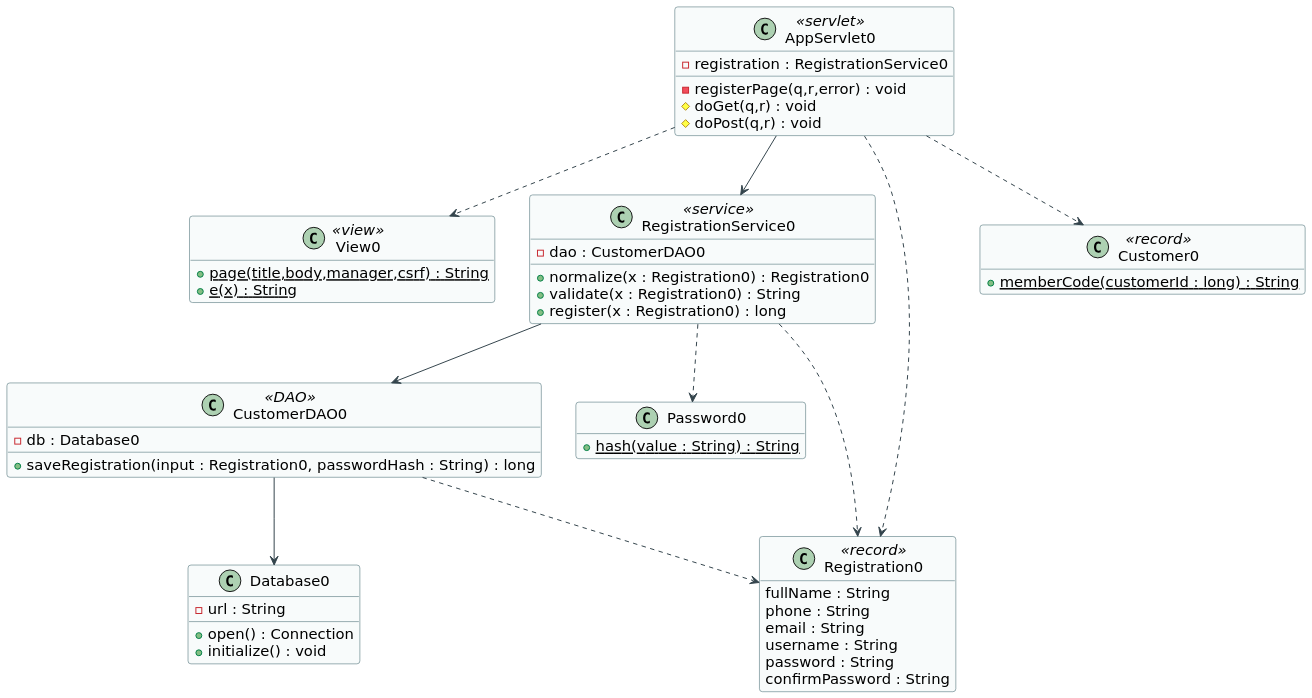
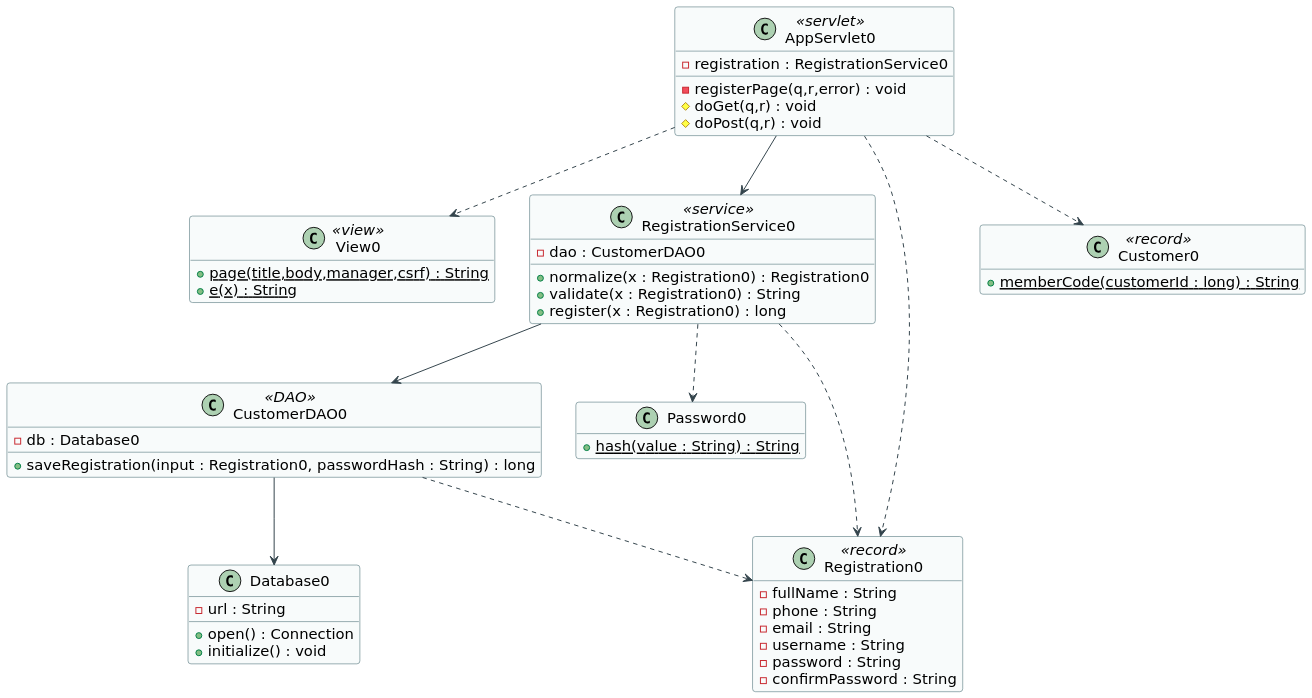
Before and after one commit to tinhatinh/PTTK: the diagram in uml/thiet-ke/07-registration-design.puml, drawn with PlantUML. The commit also changed 60 other files, not shown here.

Commit message:
Align interface designs with live application and review UML report

```diff
--- a/uml/thiet-ke/07-registration-design.puml
+++ b/uml/thiet-ke/07-registration-design.puml
@@ -1,63 +1,63 @@
 @startuml 07-registration-design
 skinparam defaultFontName DejaVu Sans
 skinparam defaultFontSize 15
 skinparam shadowing false
 skinparam backgroundColor white
 skinparam ArrowColor #33444C
 skinparam classBackgroundColor #F8FBFB
 skinparam classBorderColor #335D64
 skinparam packageBorderColor #60757D
 skinparam roundcorner 6
 skinparam dpi 150
 skinparam maxMessageSize 180
 hide empty members
 top to bottom direction
 class AppServlet0 <<servlet>> {
  -registration : RegistrationService0
  -registerPage(q,r,error) : void
  #doGet(q,r) : void
  #doPost(q,r) : void
 }
 class View0 <<view>> {
  +{static} page(title,body,manager,csrf) : String
 +{static} e(x) : String
 }
 class RegistrationService0 <<service>> {
  -dao : CustomerDAO0
  +normalize(x : Registration0) : Registration0
  +validate(x : Registration0) : String
  +register(x : Registration0) : long
 }
 class CustomerDAO0 <<DAO>> {
  -db : Database0
  +saveRegistration(input : Registration0, passwordHash : String) : long
 }
 class Database0 {
  -url : String
 +open() : Connection
 +initialize() : void
 }
 class Password0 {
  +{static} hash(value : String) : String
 }
 class Registration0 <<record>> {
- fullName : String
-phone : String
-email : String
-username : String
-password : String
-confirmPassword : String
+-fullName : String
+-phone : String
+-email : String
+-username : String
+-password : String
+-confirmPassword : String
 }
 class Customer0 <<record>> {
 +{static} memberCode(customerId : long) : String
 }
 AppServlet0 ..> Customer0
 AppServlet0 --> RegistrationService0
 AppServlet0 ..> View0
 AppServlet0 ..> Registration0
 RegistrationService0 --> CustomerDAO0
 RegistrationService0 ..> Registration0
 RegistrationService0 ..> Password0
 CustomerDAO0 --> Database0
 CustomerDAO0 ..> Registration0
 @enduml
```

Work request — In the records above, how many lines contain the word "with"? State only the number.

Output for this task — 2